“That’s a very generous portion. . . . That was a good time,’’ she said.
The fact that the celebration lasted three days only deepens the mystery as to what happened and how the English and the Wampanoag interacted with each other. The Pilgrims were vastly outnumbered by natives (there were at least 90 Wampanoag men and only about 50 Pilgrims), and despite the language barrier, somehow they got along.
Massasoit’s attendance and the Colonists’ hospitality can be viewed as acts of diplomacy. Both groups had just suffered devastating losses: Many of the original Mayflower passengers had died, and thousands of Wampanoag had perished from a plague between 1616 and 1618. The feast allowed the two groups to come together and evaluate each other’s potential as a partner or ally.
Many of the activities at the first celebration had to have centered around food and cooking. Wall said she imagines that both Pilgrims and natives were “preparing food, eyeing each other, washing up to cook more food, eat more food.’’
When it came to eating, Wall said, the English would have used linen napkins, spoons, knives, and, of course, their fingers. They didn’t use forks, she said.
Pocknett said the Wampanoag probably would have brought their own bowls and utensils. Both Wall and Pocknett said they believe that most of the dining took place outdoors, and that some of the English may have eaten indoors.
“The native people were mostly outdoors. . . . That’s where they spent most of the time and did their socializing,’’ said Pocknett, adding she believes there was most likely “lots of singing and dancing . . . and maybe games.’’
“You’d see Wampanoag playing football,’’ she said. “Our [Wampanoag] football games are pretty rough. There could be 45 on 45. There’s no limitation [to the number of players on each side].’’
The game was very physical, and played like a stripped-down version of modern American football, but without time limits and other restrictions. The rules were simple: Each team tried to score points by getting the ball past their opponent’s goal line at the opposite end of the field. Teams could field as many players as they wanted, and the games could last for hours. The natives would sport war paint while they battled - and tackled - each other for victory.

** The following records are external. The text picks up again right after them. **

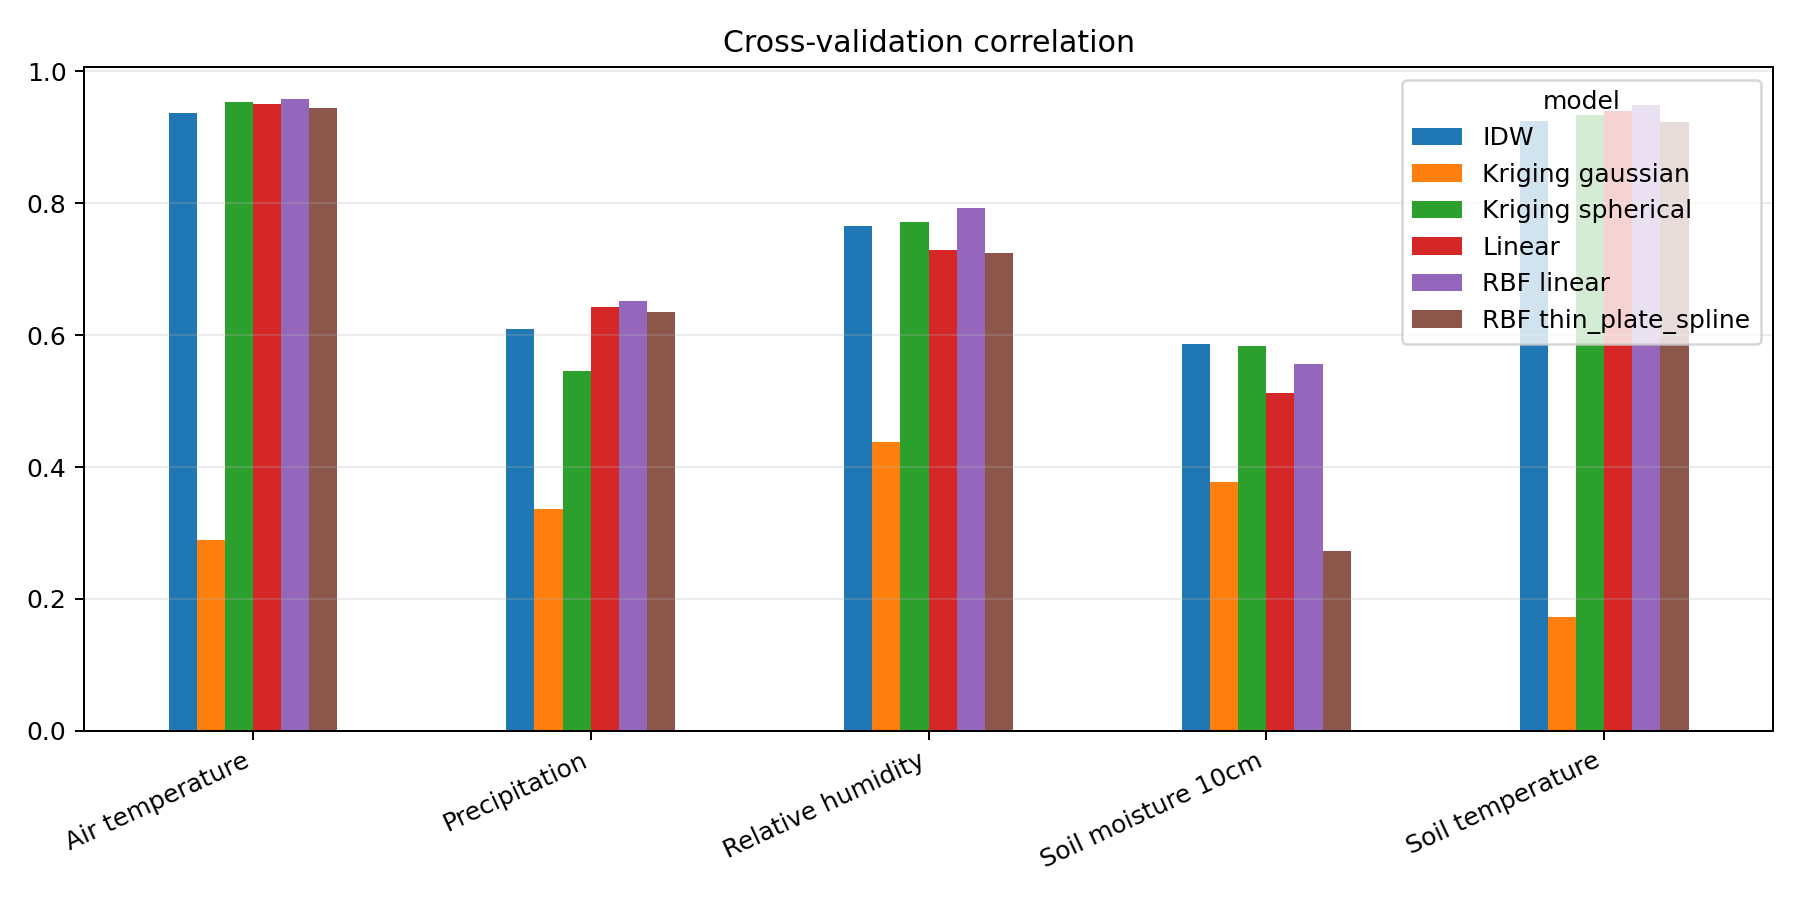
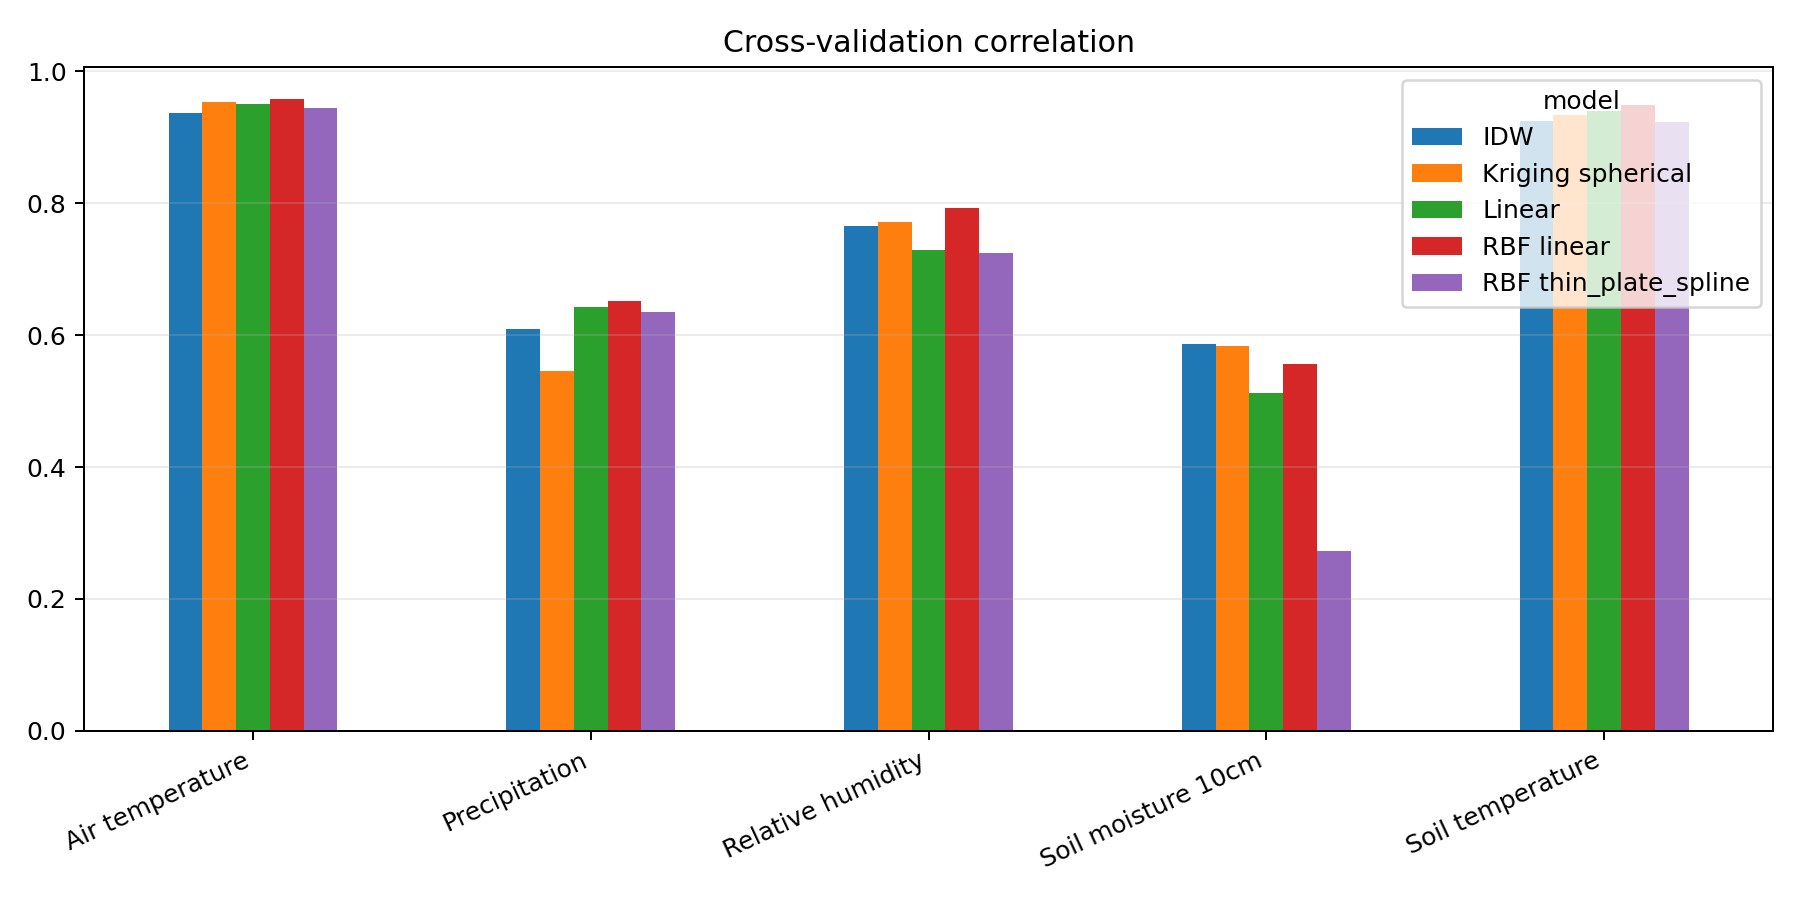
Updated

diff --git a/main.py b/main.py
@@ -280,6 +280,7 @@ def plot_model_metrics(metrics):
     if metrics.empty:
         return
     avg = metrics.groupby(["variable", "model"], as_index=False)[["rmse", "correlation"]].mean()
+    avg = avg[avg["model"] != "Kriging gaussian"]
     for measure in ["rmse", "correlation"]:
         pivot = avg.pivot(index="variable", columns="model", values=measure)
         ax = pivot.plot(kind="bar", figsize=(10, 5))
@@ -290,7 +291,6 @@ def plot_model_metrics(metrics):
         plt.tight_layout()
         plt.savefig(FIG / f"model_{measure}.png", dpi=180)
         plt.close()
-
 
 def plot_seasonality(seasonal_long):
     if seasonal_long.empty:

The Englishmen most probably just watched from the sidelines. The Colonists might have passed the time by conducting military exercises, marching around, and firing their muskets. They might have played stoolball, an old English sport that’s similar to cricket, played with a ball and bat. Or they might have held other athletic contests, such as log-tossing.
The Wampanoag probably shot their bows and arrows. They might have shared tobacco, and smoked it in pipes. The English loved their beer, but there was not much of it in the fledgling colony. They probably drank water, along with the natives.
The Wampanoag probably stayed two nights since they lived so far away (it took a day for them to get there). For those nights, the Wampanoag most likely camped out in temporary shelters made from pine boughs and cedar, and slept on mats and fur blankets.
Wall said there are many unanswered questions about the epic feast, which she describes as “three days of question marks.’’
“We have more questions than answers.’’